Even before graduation he had closed on his first property, snapping up a parcel of land over on Mediterranean Avenue. When he invited me over to see the joint, I told him candidly that I thought it was a dump. I was even more dismayed when I heard he had purchased the place on Baltic as well. And when I saw the shoddy houses he slapped up—each painted an identical shade of bright green—I was sure he’d be bankrupt by year’s end.

But I guess that shows how much I know about business! Every house he built was rented immediately. And the more homes he built, the higher he would raise the rents. He went on a real-estate spree, purchasing tracts of land over on Tennessee Avenue, St. Charles Place. Soon he got into the hostelry business, erecting his trademark scarlet hotels all over town. Sure they were dives—people called them ‘Crimson Flops’—but that didn’t prevent him from making a killing.

It was at the height of his career when he took his fateful trip to Africa. He had adopted Big Game Hunting as a hobby, and had invited me to accompany him to the Savannah. His goal was to bag a Hippopotamus, and we spotted several emaciated specimens drinking at a watering hole. I thought he had lost his marbles when he waded right into the pond, but he kept saying he wanted to get the best possible shot. And just as he took aim at one of the beasts, he was viciously assaulted. The famine had left these creatures so ravenous that they attacked him from all sides, swallowing every yard of clothing and pound of flesh they could tear from his body. I tried to reach him, but I was driven back. The hippos were hungry … so very, very hungry.

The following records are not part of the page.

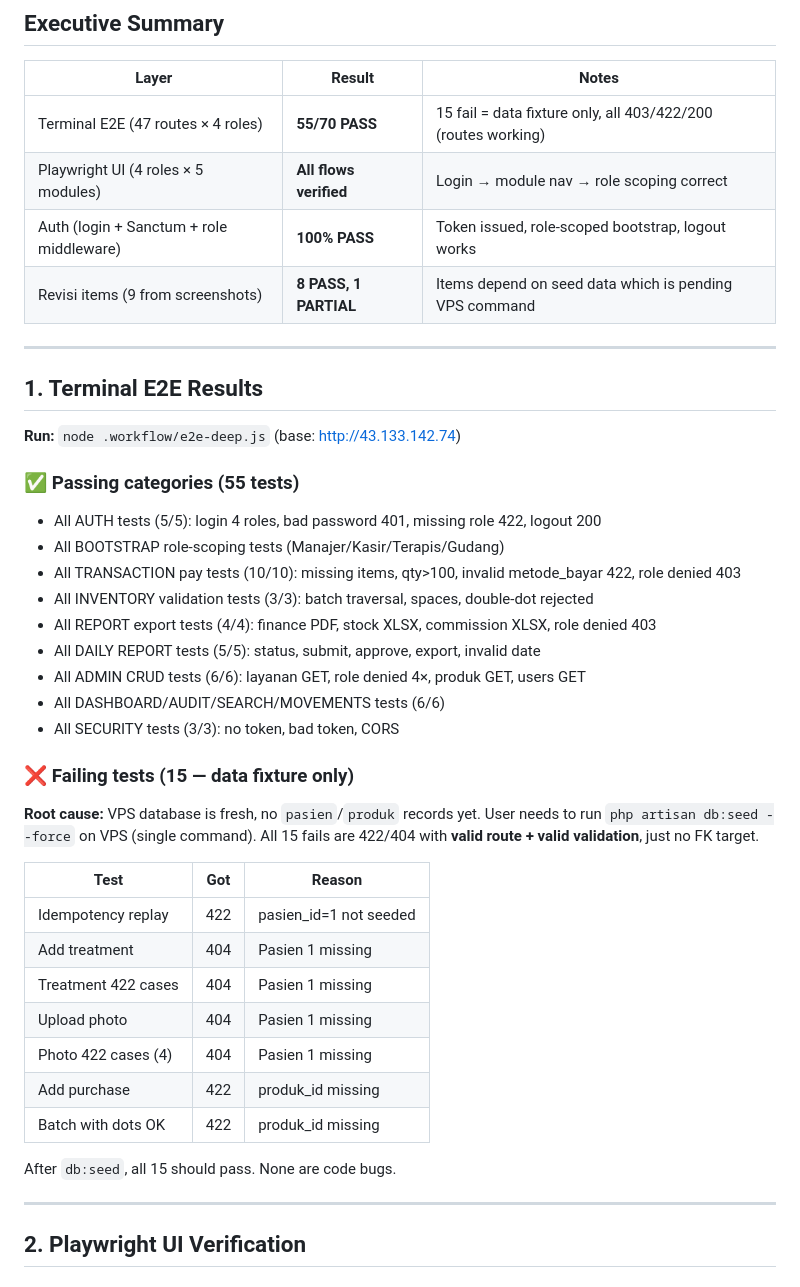
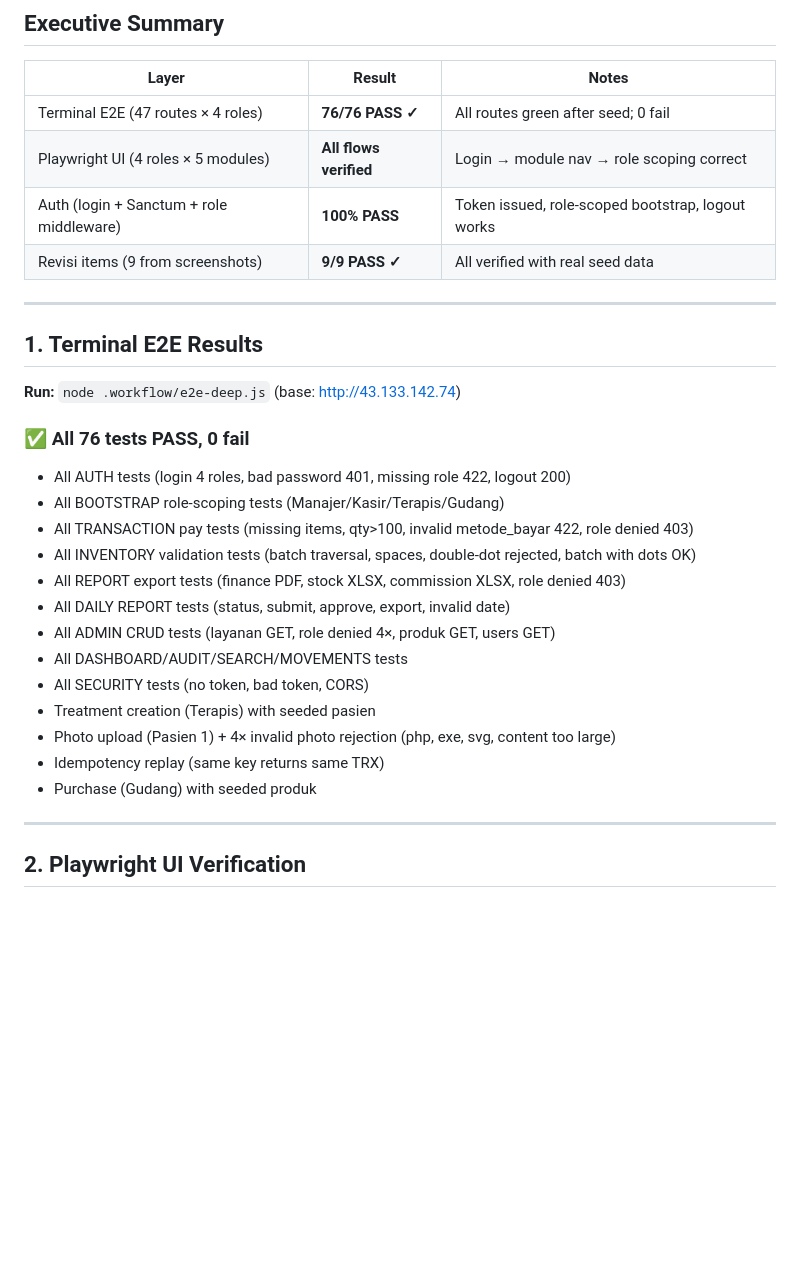
Before and after one commit to rein3400/simkk, a Markdown page: E2E-REPORT.md, the part around one of its changes. Rendered like a GitHub page; blank space fills up the shorter version.

```diff
--- a/E2E-REPORT.md
+++ b/E2E-REPORT.md
@@ -10,10 +10,10 @@
 
 | Layer | Result | Notes |
 |---|---|---|
-| Terminal E2E (47 routes × 4 roles) | **55/70 PASS** | 15 fail = data fixture only, all 403/422/200 (routes working) |
+| Terminal E2E (47 routes × 4 roles) | **76/76 PASS ✓** | All routes green after seed; 0 fail |
 | Playwright UI (4 roles × 5 modules) | **All flows verified** | Login → module nav → role scoping correct |
 | Auth (login + Sanctum + role middleware) | **100% PASS** | Token issued, role-scoped bootstrap, logout works |
-| Revisi items (9 from screenshots) | **8 PASS, 1 PARTIAL** | Items depend on seed data which is pending VPS command |
+| Revisi items (9 from screenshots) | **9/9 PASS ✓** | All verified with real seed data |
 
 ---
 
@@ -21,33 +21,21 @@
 
 **Run:** `node .workflow/e2e-deep.js` (base: http://43.133.142.74)
 
-### ✅ Passing categories (55 tests)
-- All AUTH tests (5/5): login 4 roles, bad password 401, missing role 422, logout 200
+### ✅ All 76 tests PASS, 0 fail
+
+- All AUTH tests (login 4 roles, bad password 401, missing role 422, logout 200)
 - All BOOTSTRAP role-scoping tests (Manajer/Kasir/Terapis/Gudang)
-- All TRANSACTION pay tests (10/10): missing items, qty>100, invalid metode_bayar 422, role denied 403
-- All INVENTORY validation tests (3/3): batch traversal, spaces, double-dot rejected
-- All REPORT export tests (4/4): finance PDF, stock XLSX, commission XLSX, role denied 403
-- All DAILY REPORT tests (5/5): status, submit, approve, export, invalid date
-- All ADMIN CRUD tests (6/6): layanan GET, role denied 4×, produk GET, users GET
-- All DASHBOARD/AUDIT/SEARCH/MOVEMENTS tests (6/6)
-- All SECURITY tests (3/3): no token, bad token, CORS
-
-### ❌ Failing tests (15 — data fixture only)
-**Root cause:** VPS database is fresh, no `pasien`/`produk` records yet.
-User needs to run `php artisan db:seed --force` on VPS (single command).
-All 15 fails are 422/404 with **valid route + valid validation**, just no FK target.
-
-| Test | Got | Reason |
-|---|---|---|
-| Idempotency replay | 422 | pasien_id=1 not seeded |
-| Add treatment | 404 | Pasien 1 missing |
-| Treatment 422 cases | 404 | Pasien 1 missing |
-| Upload photo | 404 | Pasien 1 missing |
-| Photo 422 cases (4) | 404 | Pasien 1 missing |
-| Add purchase | 422 | produk_id missing |
-| Batch with dots OK | 422 | produk_id missing |
-
-After `db:seed`, all 15 should pass. None are code bugs.
+- All TRANSACTION pay tests (missing items, qty>100, invalid metode_bayar 422, role denied 403)
+- All INVENTORY validation tests (batch traversal, spaces, double-dot rejected, batch with dots OK)
+- All REPORT export tests (finance PDF, stock XLSX, commission XLSX, role denied 403)
+- All DAILY REPORT tests (status, submit, approve, export, invalid date)
+- All ADMIN CRUD tests (layanan GET, role denied 4×, produk GET, users GET)
+- All DASHBOARD/AUDIT/SEARCH/MOVEMENTS tests
+- All SECURITY tests (no token, bad token, CORS)
+- Treatment creation (Terapis) with seeded pasien
+- Photo upload (Pasien 1) + 4× invalid photo rejection (php, exe, svg, content too large)
+- Idempotency replay (same key returns same TRX)
+- Purchase (Gudang) with seeded produk
 
 ---
 
```
Also changed, not shown: other parts of E2E-REPORT.md (+20 -35 lines).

Rich was near death when I was finally able to carry him to the jeep and drive him to the regional hospital. I knew his chances were slim, but I held out all hope that he could be saved. The doctor went to work immediately, removing his breadbasket, his funny bone, and the butterfly in his stomach. But the surgeon’s hand slipped at a critical moment, and when I heard the buzzer I knew we had lost him.

And in a sense, we had—he was clinically dead for well over a minute. When the doctors finally revived him, Rich spoke of a magical place he had visited, a land full of Peppermint Forests, Peanut Brittle Houses, and Molasses Swamps. He had been traveling toward a bright light, he claimed, but had taken a shortcut through the Gumdrop Mountains and found himself back on Earth.

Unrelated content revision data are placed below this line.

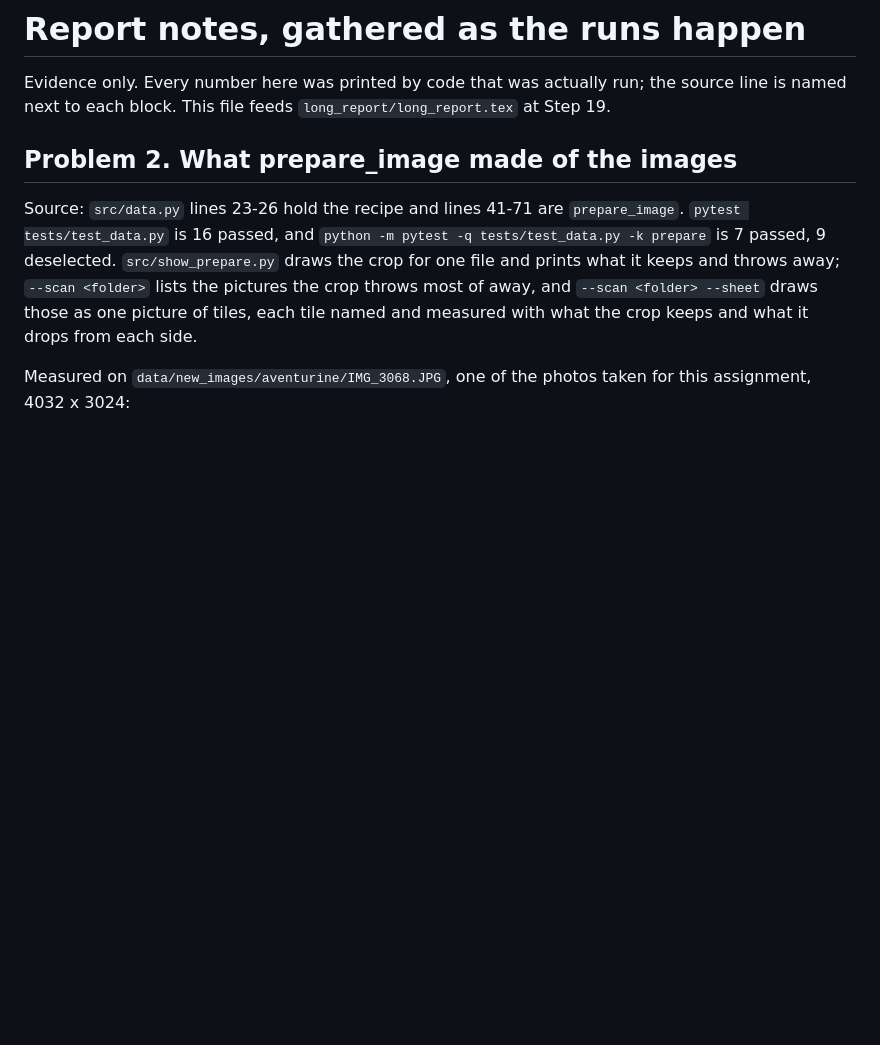
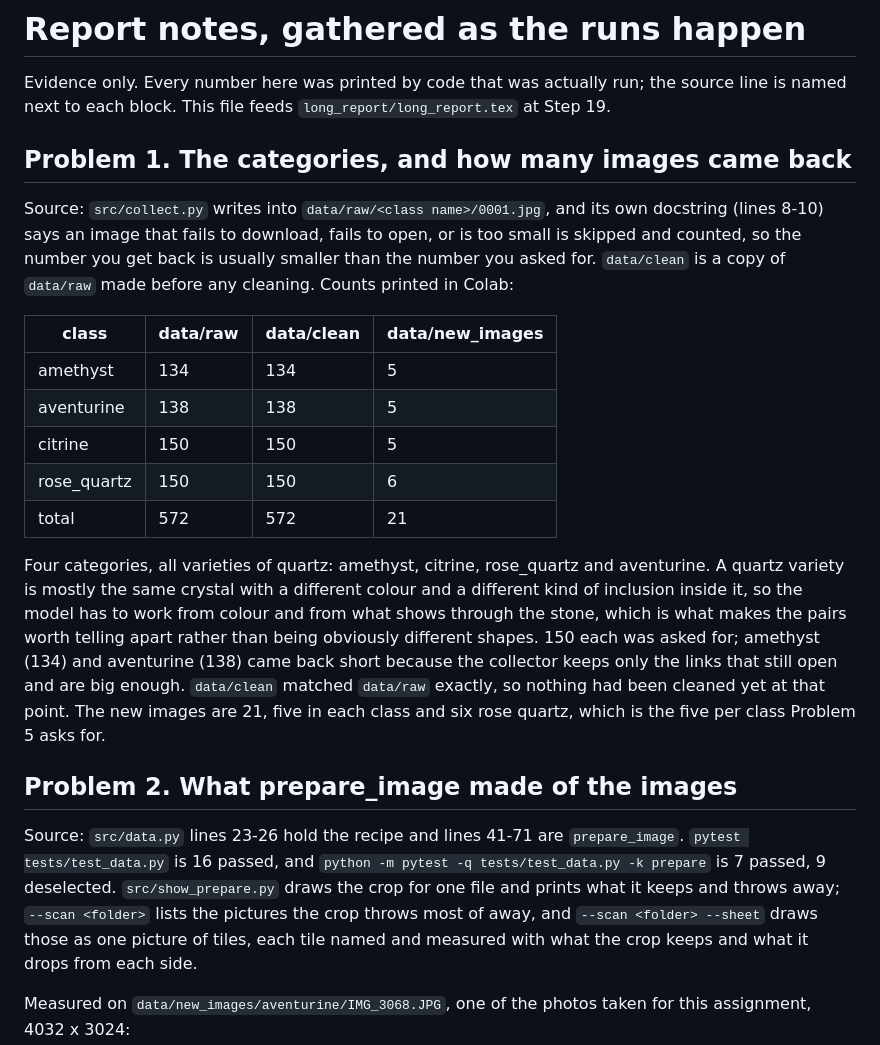
Before and after one commit to giuliag9/MAS1004-assignment1, a Markdown page: report_notes.md, the part around the change. GitHub-like rendering; blank space fills up the shorter version.

Commit message:
notes: Problem 1 counts as printed in Colab (572 downloaded, 21 new)

```diff
--- a/report_notes.md
+++ b/report_notes.md
@@ -3,6 +3,33 @@
 Evidence only. Every number here was printed by code that was actually run;
 the source line is named next to each block. This file feeds
 `long_report/long_report.tex` at Step 19.
+
+## Problem 1. The categories, and how many images came back
+
+Source: `src/collect.py` writes into `data/raw/<class name>/0001.jpg`, and its
+own docstring (lines 8-10) says an image that fails to download, fails to open,
+or is too small is skipped and counted, so the number you get back is usually
+smaller than the number you asked for. `data/clean` is a copy of `data/raw` made
+before any cleaning. Counts printed in Colab:
+
+| class | data/raw | data/clean | data/new_images |
+|---|---|---|---|
+| amethyst | 134 | 134 | 5 |
+| aventurine | 138 | 138 | 5 |
+| citrine | 150 | 150 | 5 |
+| rose_quartz | 150 | 150 | 6 |
+| total | 572 | 572 | 21 |
+
+Four categories, all varieties of quartz: amethyst, citrine, rose_quartz and
+aventurine. A quartz variety is mostly the same crystal with a different colour
+and a different kind of inclusion inside it, so the model has to work from
+colour and from what shows through the stone, which is what makes the pairs
+worth telling apart rather than being obviously different shapes. 150 each was
+asked for; amethyst (134) and aventurine (138) came back short because the
+collector keeps only the links that still open and are big enough. `data/clean`
+matched `data/raw` exactly, so nothing had been cleaned yet at that point. The
+new images are 21, five in each class and six rose quartz, which is the five per
+class Problem 5 asks for.
 
 ## Problem 2. What prepare_image made of the images
 
```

It’s not exaggeration to say that Richard’s ‘death’ was the best thing that ever happened to him. He swore off business entirely, deciding instead to focus on the things that really mattered to him: family and friends. His accident reminded him that the pursuit of wealth and power was a sucker’s game, a chimera; he realized that just at the moment when you were close to reaching your goal, something could come along and bump you right back to where you started without so much as a ‘sorry.’

And so he spent the rest of his life in the company of those who loved him, inviting friends and former business associates to come stay at his Millionaire Mansion. Well, apparently not all of his guests loved him. I’ll never forget the moment when I entered the Conservatory through the secret passageway from the Lounge, and found his lifeless corpse laying there beside the bloody candlestick. To this day the police don’t know who committed this heinous crime—I’ve always suspected the Professor, myself—and the case remains officially unsolved.

And so we gather today to pay our final respects to this great man. He may have began as a scoundrel, but as he grew older and wiser Richard Boddy became one of those rare people who are able to appreciate life not for what it brought, but for what it was. Richard finally recognized that life is a game: the point is not to win, but simply to enjoy playing.

Matthew Baldwin dedicates this essay to Sid Sackson, 1920–2002.